McBane said the Skagit County DEM bought a used motor home with a Homeland Security grant, and RASC volunteers converted it into a mobile command post. The kitchen and other facilities were retained — luxuries that Campbell said he and older RASC members can remember doing without.

“The restroom is nice to have,” he said, grinning.

McBane said the post was used at Blanchard Mountain and in Concrete when hikers were lost. In both situations, he said the hams relayed information from county search-and-rescue teams to emergency personnel.

“It’s wonderful,” Campbell said. “It can be deployed where needed.”

The mobile command post is equipped with nine ham radios covering all of the emergency frequency bands and stations for three operators.

In addition to the mobile post, many amateur operators have ham radios in their cars, which has proven essential in emergencies.

During the winter storms in January 2009, ham operators scouted places upriver to report trouble spots and impassable roads to the EOC, and relayed the information to Skagit County workers.

“Those eyes and ears in the remote parts of the county were a huge help to the EOC in getting the word out to the public and keeping people safe,” McBane said.

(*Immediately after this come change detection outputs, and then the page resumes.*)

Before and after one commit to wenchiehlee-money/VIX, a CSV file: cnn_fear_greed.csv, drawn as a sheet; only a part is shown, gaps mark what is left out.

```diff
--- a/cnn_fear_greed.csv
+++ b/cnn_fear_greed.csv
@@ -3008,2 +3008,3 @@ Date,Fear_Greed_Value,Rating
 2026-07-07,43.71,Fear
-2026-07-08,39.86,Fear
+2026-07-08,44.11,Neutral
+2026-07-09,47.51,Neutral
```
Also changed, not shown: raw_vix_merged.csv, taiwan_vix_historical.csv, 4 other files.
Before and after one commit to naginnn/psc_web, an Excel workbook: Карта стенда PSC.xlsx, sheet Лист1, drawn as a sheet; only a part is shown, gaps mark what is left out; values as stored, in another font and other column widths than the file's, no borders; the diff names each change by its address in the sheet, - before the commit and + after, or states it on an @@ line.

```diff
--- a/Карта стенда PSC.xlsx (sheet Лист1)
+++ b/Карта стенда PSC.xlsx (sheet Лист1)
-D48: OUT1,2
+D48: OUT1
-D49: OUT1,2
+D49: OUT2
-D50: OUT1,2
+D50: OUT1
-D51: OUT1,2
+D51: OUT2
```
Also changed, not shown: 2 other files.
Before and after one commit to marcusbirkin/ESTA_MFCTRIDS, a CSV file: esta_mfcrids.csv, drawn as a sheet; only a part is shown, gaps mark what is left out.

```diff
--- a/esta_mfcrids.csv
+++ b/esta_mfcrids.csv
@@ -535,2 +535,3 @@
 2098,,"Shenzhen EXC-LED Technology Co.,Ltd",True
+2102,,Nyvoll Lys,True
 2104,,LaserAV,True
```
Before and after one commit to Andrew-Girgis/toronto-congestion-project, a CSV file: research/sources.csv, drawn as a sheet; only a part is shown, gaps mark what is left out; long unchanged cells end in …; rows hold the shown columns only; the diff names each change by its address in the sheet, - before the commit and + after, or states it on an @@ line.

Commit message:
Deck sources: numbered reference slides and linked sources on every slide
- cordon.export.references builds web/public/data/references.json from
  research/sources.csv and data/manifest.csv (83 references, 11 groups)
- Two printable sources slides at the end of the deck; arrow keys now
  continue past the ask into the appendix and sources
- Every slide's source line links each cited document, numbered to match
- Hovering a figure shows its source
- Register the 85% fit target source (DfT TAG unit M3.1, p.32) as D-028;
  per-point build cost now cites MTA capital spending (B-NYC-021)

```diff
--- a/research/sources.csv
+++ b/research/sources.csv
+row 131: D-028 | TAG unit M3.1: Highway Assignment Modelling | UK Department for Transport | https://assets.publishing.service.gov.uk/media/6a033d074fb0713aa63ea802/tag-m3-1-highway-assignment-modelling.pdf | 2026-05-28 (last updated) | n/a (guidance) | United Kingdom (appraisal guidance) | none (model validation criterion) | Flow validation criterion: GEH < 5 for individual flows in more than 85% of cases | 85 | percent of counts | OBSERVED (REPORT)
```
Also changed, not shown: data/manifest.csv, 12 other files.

RASC secretary Anita Jackson said hams carry “Go Kits” that literally go with them everywhere, for use in emergencies or power outages. The kits contain backup power supplies, food, water and other essentials.

Ham operators’ devotion to public service is a factor many RASC members hope will encourage more youth to consider ham radio — that and the challenge of linking the low-tech radios to e-mail and computers.

RASC member Bev Mohr said it’s difficult for young people to view ham radio as exciting and rewarding. While the focus is on disaster preparedness and public service, amateur radio operators really do have fun, she said.

“I was amazed that I could talk to someone halfway across the world with the power to run a 100-watt light bulb,” said Loren Wohlgemuth, the club’s public information officer and a relative newcomer to ham radio. “Then I got interested in the public-service aspect and it’s fun too. It’s magic.”

RASC members hold annual Kids Day activities, where for one day, kids can talk to people all over the nation and even the planet. Club members also provide communication links for the Ragnar Relay Northwest Passage, the Bike MS and other running or biking events.

Mohr said the RASC group was formed because of a Skagit County disaster. The flood of 1975 and the inability of ham radio operators to help organize communications was the catalyst.

In December of that year, she said 13 of the amateur operators started the organization. They elected Ted Gray, Roger Monroe and Pat Smith in January 1976 to lead the 36 hams known as Radio Amateurs of Skagit County.

Now the nonprofit RASC group consists of 62 members who meet the second Friday evening of each month at Skagit Valley Hospital in Mount Vernon. The meetings are just one more layer of training for the amateur operators.

While most of us don’t see or hear the amateur radio operators on a daily basis, Mohr said they are easy to reach by usual methods. Send an e-mail to rasconline@gmail.com, visitwww.rasconline.org or pick up the phone and call Wohlgemuth (KD7ZPL) at 360-445-3538. He has a day job as an architect and photographer, but he’ll call (or radio) you back as soon as he can.

Kathy Boyd can be reached at 360-416-2153 or kboyd@skagitpublishing.com.